A day in the life of a radiation target
My radiotherapy regimen has required two treatments per day, one at 8:40am and another at 4:00pm. This has produced a daily schedule for us that looks like this:
In short, it's all about zapping and napping with an occasional meal thrown in.
Alison, of course, has been serving in the all-purpose role of driver, cooker, medication dispenser, gentle nudger (get your irradiated butt out of bed; you've been sleeping all day long) and sleepmate. We're a good team.
We fell a tad short
The plan was for 10 of those days described above, but we fell short just a bit. After eight of them, my platelet count fell low enough (16 compared to a normal range of 150-450) that it was unsafe to continue (since radiation can depress your platelet count further). As for why platelets are important, that's an easy one: they are the cells that cause your blood to clot when you are bleeding.
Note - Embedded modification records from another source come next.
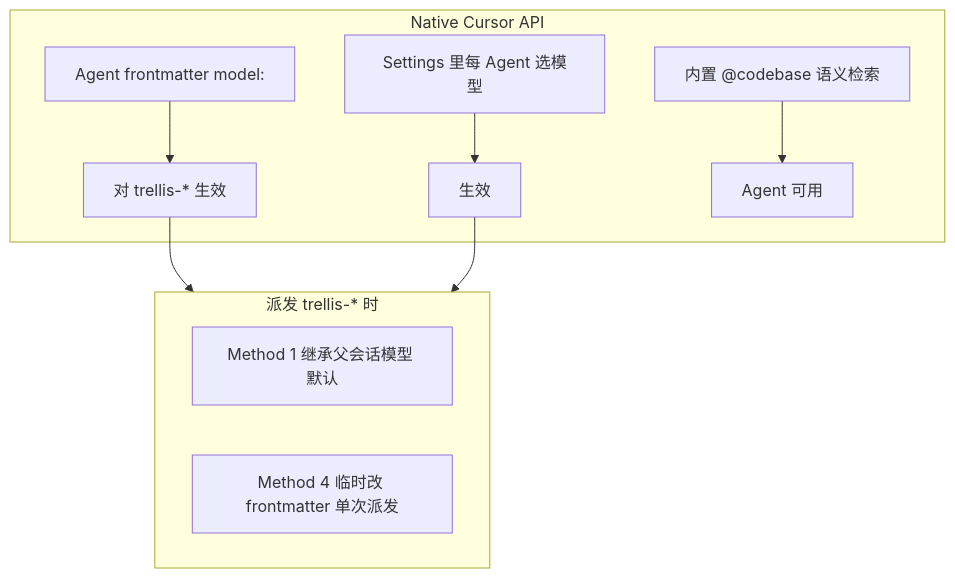
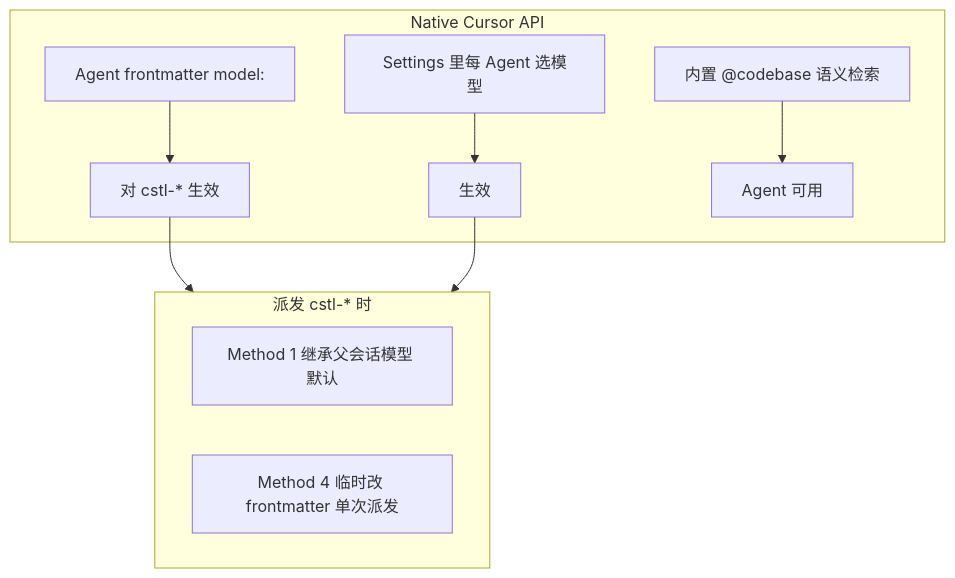
Before and after one commit to blxzer77/cursor-trellis: the fourth of 5 diagrams in docs/community/linux-do-release.md, drawn with Mermaid. The commit also changed other lines of this file and 248 other files, not shown here.

````diff
--- a/docs/community/linux-do-release.md
+++ b/docs/community/linux-do-release.md
@@ -150,13 +152,13 @@
 ```mermaid
 flowchart TD
   subgraph native[Native Cursor API]
-    FM["Agent frontmatter model:"] --> OK1[对 trellis-* 生效]
+    FM["Agent frontmatter model:"] --> OK1[对 cstl-* 生效]
     UI[Settings 里每 Agent 选模型] --> OK2[生效]
     SEM["内置 @codebase 语义检索"] --> OK3[Agent 可用]
   end
-  subgraph dispatch[派发 trellis-* 时]
+  subgraph dispatch[派发 cstl-* 时]
     D1[Method 1 继承父会话模型 默认]
     D4[Method 4 临时改 frontmatter 单次派发]
   end
   OK1 & OK2 --> dispatch
 ```
````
You can imagine the outcome if you start bleeding and can't stop it.
If you are curious about how platelets do their job, you can read about the overall process of hemostatis (how the body stops bleeding).
In short, a lot of advanced testing in preparation for the transplant (currently scheduled for Friday, September 1st). The general idea is to make sure that aside from your underlying medical condition that requires the transplant, you are otherwise in sufficiently good health to survive the rigors of the transplant process. So, the unspoken implication is that the testing might turn up a "no go" result from one of those tests. Where would a "no go" result lead? Good question. I haven't asked and don't need to know at this point. I consider it counter-productive to wander too far down the decision tree.
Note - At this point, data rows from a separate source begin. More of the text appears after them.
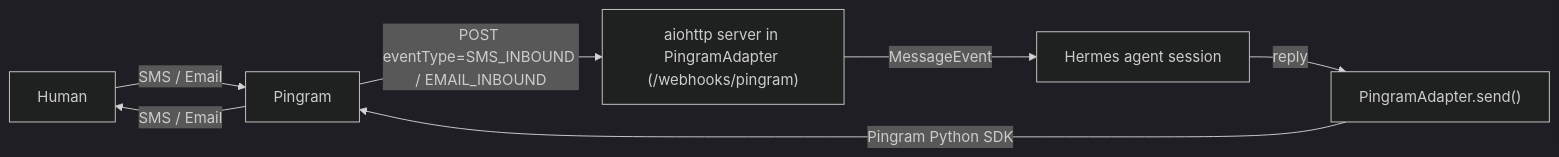
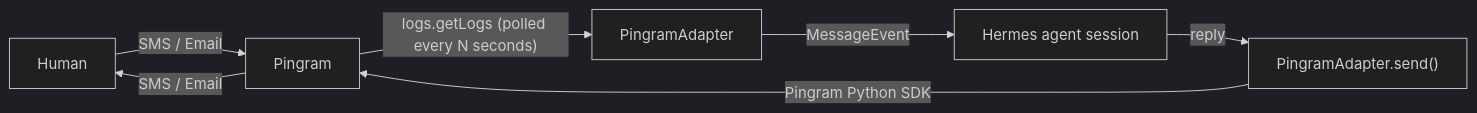
Before and after one commit to pingram-io/hermes-gateway: the diagram in README.md, drawn with Mermaid (dark theme). The commit also changed other lines of this file and 8 other files, not shown here.

````diff
--- a/README.md
+++ b/README.md
@@ -13,9 +14,9 @@
 ```mermaid
 flowchart LR
   human["Human"] -->|"SMS / Email"| pingram["Pingram"]
-  pingram -->|"POST eventType=SMS_INBOUND / EMAIL_INBOUND"| webhook["aiohttp server in PingramAdapter (/webhooks/pingram)"]
-  webhook -->|"MessageEvent"| agent["Hermes agent session"]
+  pingram -->|"logs.getLogs (polled every N seconds)"| adapter["PingramAdapter"]
+  adapter -->|"MessageEvent"| agent["Hermes agent session"]
   agent -->|"reply"| send["PingramAdapter.send()"]
   send -->|"Pingram Python SDK"| pingram
   pingram -->|"SMS / Email"| human
 ```
````
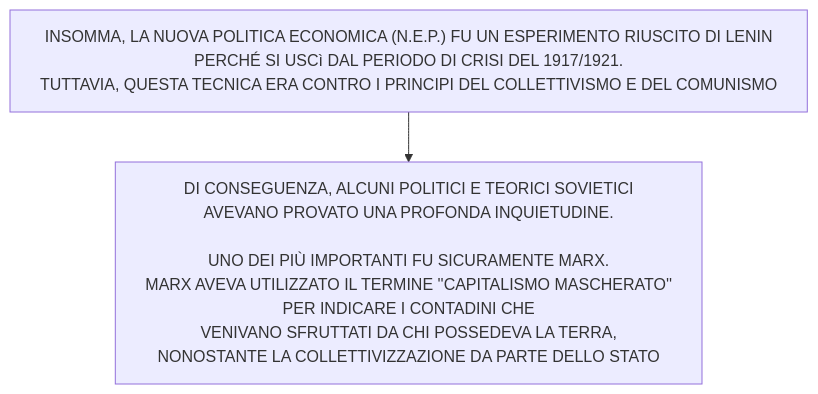
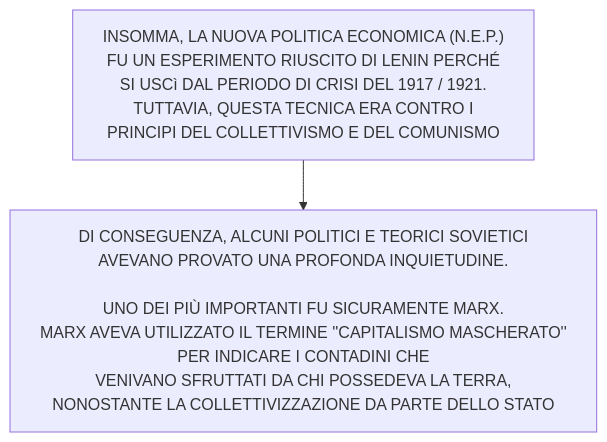
One commit to Laaouatni/ricerca-storia-MermaidJS changed diagram 21 of 22 in stalinismoRiscrittura.md. Above: the diagram before and after it, drawn with Mermaid.

````diff
--- a/stalinismoRiscrittura.md
+++ b/stalinismoRiscrittura.md
@@ -415,7 +415,7 @@
 ```mermaid
 %%{init: { "flowchart": { "wrappingWidth": 800 } }}%%
 flowchart TB
-  2["INSOMMA, LA NUOVA POLITICA ECONOMICA (N.E.P.) FU UN ESPERIMENTO RIUSCITO DI LENIN <BR>PERCHÉ SI USCì DAL PERIODO DI CRISI DEL 1917/1921. <BR>TUTTAVIA, QUESTA TECNICA ERA CONTRO I PRINCIPI DEL COLLETTIVISMO E DEL COMUNISMO"]
+  2["INSOMMA, LA NUOVA POLITICA ECONOMICA (N.E.P.) <br>FU UN ESPERIMENTO RIUSCITO DI LENIN PERCHÉ <BR>SI USCì DAL PERIODO DI CRISI DEL 1917 / 1921. <BR>TUTTAVIA, QUESTA TECNICA ERA CONTRO I <br>PRINCIPI DEL COLLETTIVISMO E DEL COMUNISMO"]
   3[DI CONSEGUENZA, ALCUNI POLITICI E TEORICI SOVIETICI <br>AVEVANO PROVATO UNA PROFONDA INQUIETUDINE. <br><br>UNO DEI PIÙ IMPORTANTI FU SICURAMENTE MARX. <br>MARX AVEVA UTILIZZATO IL TERMINE ''CAPITALISMO MASCHERATO'' <br>PER INDICARE I CONTADINI CHE <br>VENIVANO SFRUTTATI DA CHI POSSEDEVA LA TERRA,<br> NONOSTANTE LA COLLETTIVIZZAZIONE DA PARTE DELLO STATO]
   2 --> 3
 ```
````
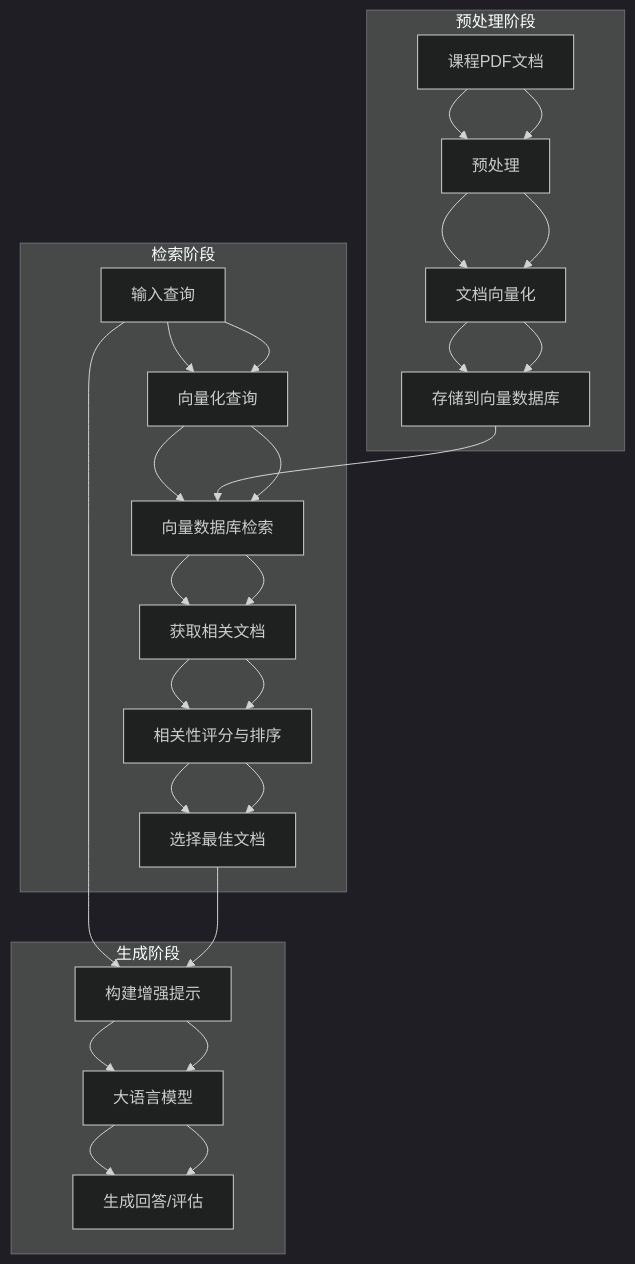
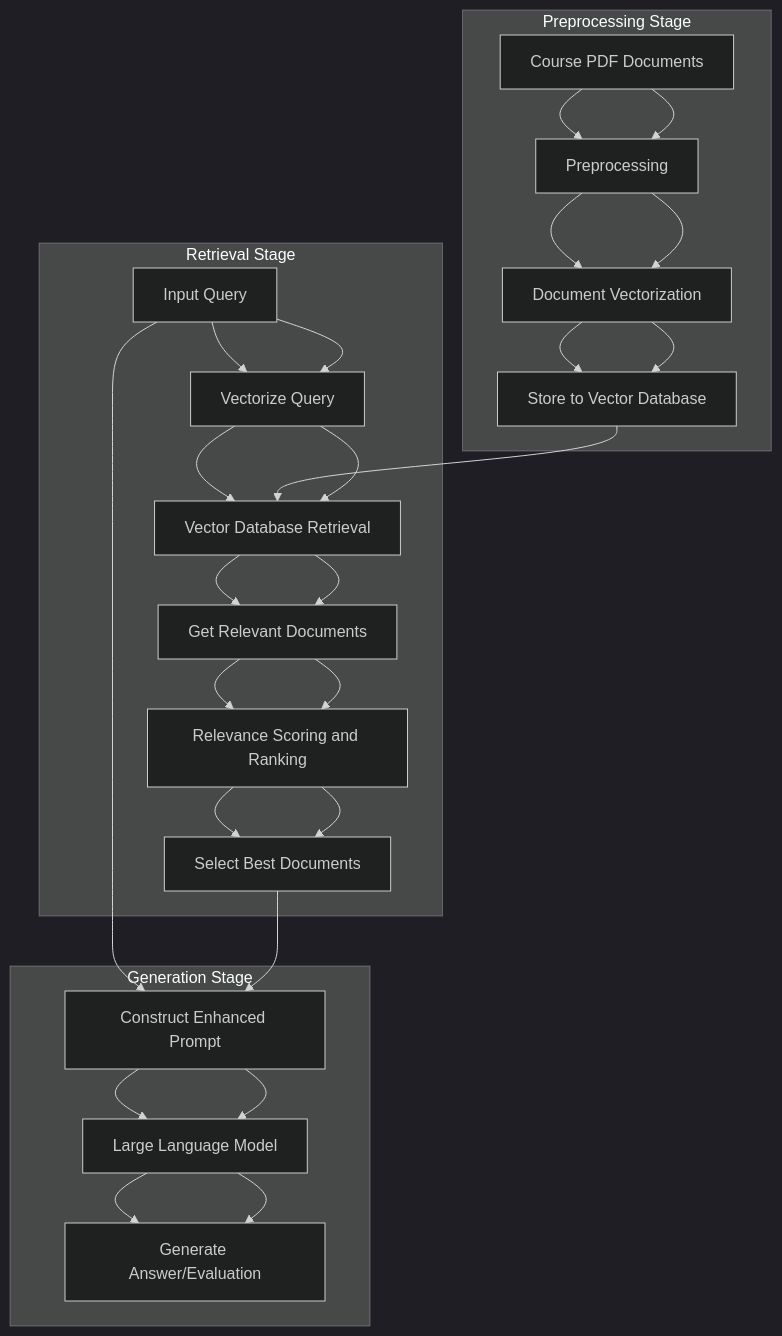
One commit to CHANHaochengZhang/chatexaminer changed the first of 4 diagrams in docs/RAG_Implementation.md. Above: the diagram before and after it, drawn with Mermaid (dark theme). The commit also changed other lines of this file and 13 other files, not shown here.

````diff
--- a/docs/RAG_Implementation.md
+++ b/docs/RAG_Implementation.md
@@ -21,28 +21,28 @@
 ```mermaid
 flowchart TD
-    A[输入查询] --> B[向量化查询]
-    B --> C[向量数据库检索]
-    D[课程PDF文档] --> E[预处理]
-    E --> F[文档向量化]
-    F --> G[存储到向量数据库]
+    A[Input Query] --> B[Vectorize Query]
+    B --> C[Vector Database Retrieval]
+    D[Course PDF Documents] --> E[Preprocessing]
+    E --> F[Document Vectorization]
+    F --> G[Store to Vector Database]
     G --> C
-    C --> H[获取相关文档]
-    H --> I[相关性评分与排序]
-    I --> J[选择最佳文档]
-    A --> K[构建增强提示]
+    C --> H[Get Relevant Documents]
+    H --> I[Relevance Scoring and Ranking]
+    I --> J[Select Best Documents]
+    A --> K[Construct Enhanced Prompt]
     J --> K
-    K --> L[大语言模型]
-    L --> M[生成回答/评估]
+    K --> L[Large Language Model]
+    L --> M[Generate Answer/Evaluation]
 
-    subgraph 预处理阶段
+    subgraph Preprocessing Stage
     D --> E --> F --> G
     end
 
-    subgraph 检索阶段
+    subgraph Retrieval Stage
     A --> B --> C --> H --> I --> J
     end
 
-    subgraph 生成阶段
+    subgraph Generation Stage
     K --> L --> M
     end
 ```
````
The alphabet song
Here are some photos that we've either taken or collected in the last week.
An occasional blog about what's going on in our lives.
A complete list of all of our blog posts, in chronological order.
If you subscribe, we will send you an email message whenever we post a new entry.